Interpretation of VIA Ė Positive Ė Dense acetowhite areas in the TZ with well-defined margins
The following changes observed 1 minute after application of acetic acid are reported as VIA-positive:
Dense acetowhite areas in the TZ with well-defined margins:
High-grade cervical precancers appear as distinct dense, opaque acetowhite areas in the TZ and close to or attached to the SCJ. The margins of the lesions are well defined and may be either flat or raised from the surface. In the presence of multiple lesions with different characteristics, the VIA diagnosis will be based on the lesion with the worst features.
The size of a lesion may vary. Cervical precancers can present as large dense acetowhite areas covering most of the ectocervix, or as small lesions located in the TZ and attached to the SCJ or close to the external os (if the SCJ is not visible).
The inner margin of the acetowhite area may not be visible if the lesion extends beyond 2 mm into the endocervical canal.
The interpretation of the VIA test is often difficult in postmenopausal women. Dense acetowhite areas on a background of pale atrophic epithelium may be missed unless examined carefully. The most severe part of the lesion may be inside the endocervical canal and not detectable on VIA.

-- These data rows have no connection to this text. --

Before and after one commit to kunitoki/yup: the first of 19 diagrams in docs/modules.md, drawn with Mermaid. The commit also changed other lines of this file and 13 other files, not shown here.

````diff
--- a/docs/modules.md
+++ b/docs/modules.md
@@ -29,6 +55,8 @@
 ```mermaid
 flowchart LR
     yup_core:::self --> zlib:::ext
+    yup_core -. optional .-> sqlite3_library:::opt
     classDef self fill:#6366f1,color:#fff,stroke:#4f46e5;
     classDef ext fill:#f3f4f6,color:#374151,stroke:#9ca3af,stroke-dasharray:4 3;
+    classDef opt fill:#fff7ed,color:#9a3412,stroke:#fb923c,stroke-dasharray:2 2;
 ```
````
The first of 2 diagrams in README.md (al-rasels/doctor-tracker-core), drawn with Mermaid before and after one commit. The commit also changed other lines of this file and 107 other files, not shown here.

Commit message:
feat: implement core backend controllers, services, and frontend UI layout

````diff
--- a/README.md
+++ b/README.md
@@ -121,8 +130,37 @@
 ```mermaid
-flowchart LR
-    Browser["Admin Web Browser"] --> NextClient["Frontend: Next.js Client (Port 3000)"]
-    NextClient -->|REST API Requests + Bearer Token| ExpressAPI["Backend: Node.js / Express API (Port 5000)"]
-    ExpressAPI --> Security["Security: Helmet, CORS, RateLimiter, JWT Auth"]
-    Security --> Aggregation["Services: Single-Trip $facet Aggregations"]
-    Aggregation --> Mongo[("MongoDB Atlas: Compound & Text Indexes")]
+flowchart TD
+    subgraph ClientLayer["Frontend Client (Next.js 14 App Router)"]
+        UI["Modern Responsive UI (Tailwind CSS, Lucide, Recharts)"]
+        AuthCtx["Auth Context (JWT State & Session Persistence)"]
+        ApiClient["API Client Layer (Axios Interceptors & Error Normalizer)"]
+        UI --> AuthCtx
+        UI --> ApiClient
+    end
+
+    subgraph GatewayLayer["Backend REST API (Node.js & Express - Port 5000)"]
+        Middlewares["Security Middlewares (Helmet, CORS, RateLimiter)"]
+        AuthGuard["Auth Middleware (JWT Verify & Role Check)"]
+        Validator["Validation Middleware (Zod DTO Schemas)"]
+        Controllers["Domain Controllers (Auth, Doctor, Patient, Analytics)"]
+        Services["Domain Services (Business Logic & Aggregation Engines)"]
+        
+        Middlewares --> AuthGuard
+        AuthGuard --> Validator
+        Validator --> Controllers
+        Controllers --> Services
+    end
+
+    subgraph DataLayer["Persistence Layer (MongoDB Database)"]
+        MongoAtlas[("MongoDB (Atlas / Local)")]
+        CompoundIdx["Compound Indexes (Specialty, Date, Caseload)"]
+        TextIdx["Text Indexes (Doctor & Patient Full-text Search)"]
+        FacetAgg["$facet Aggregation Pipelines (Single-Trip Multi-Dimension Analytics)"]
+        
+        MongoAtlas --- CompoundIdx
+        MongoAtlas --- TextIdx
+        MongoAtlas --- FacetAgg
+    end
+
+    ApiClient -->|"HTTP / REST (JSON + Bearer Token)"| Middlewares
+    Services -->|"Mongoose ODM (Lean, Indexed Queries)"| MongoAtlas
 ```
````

In high-grade precancers, the epithelium tends to peel off as a result of minor trauma (during speculum insertion or collection of cervical samples), exposing the red stroma underneath. Such areas of missing epithelium (erosion) within a dense acetowhite area indicate the presence of high-grade precancer or even early invasive cancer. The exposed underlying stroma is visible as red patches with bleeding points.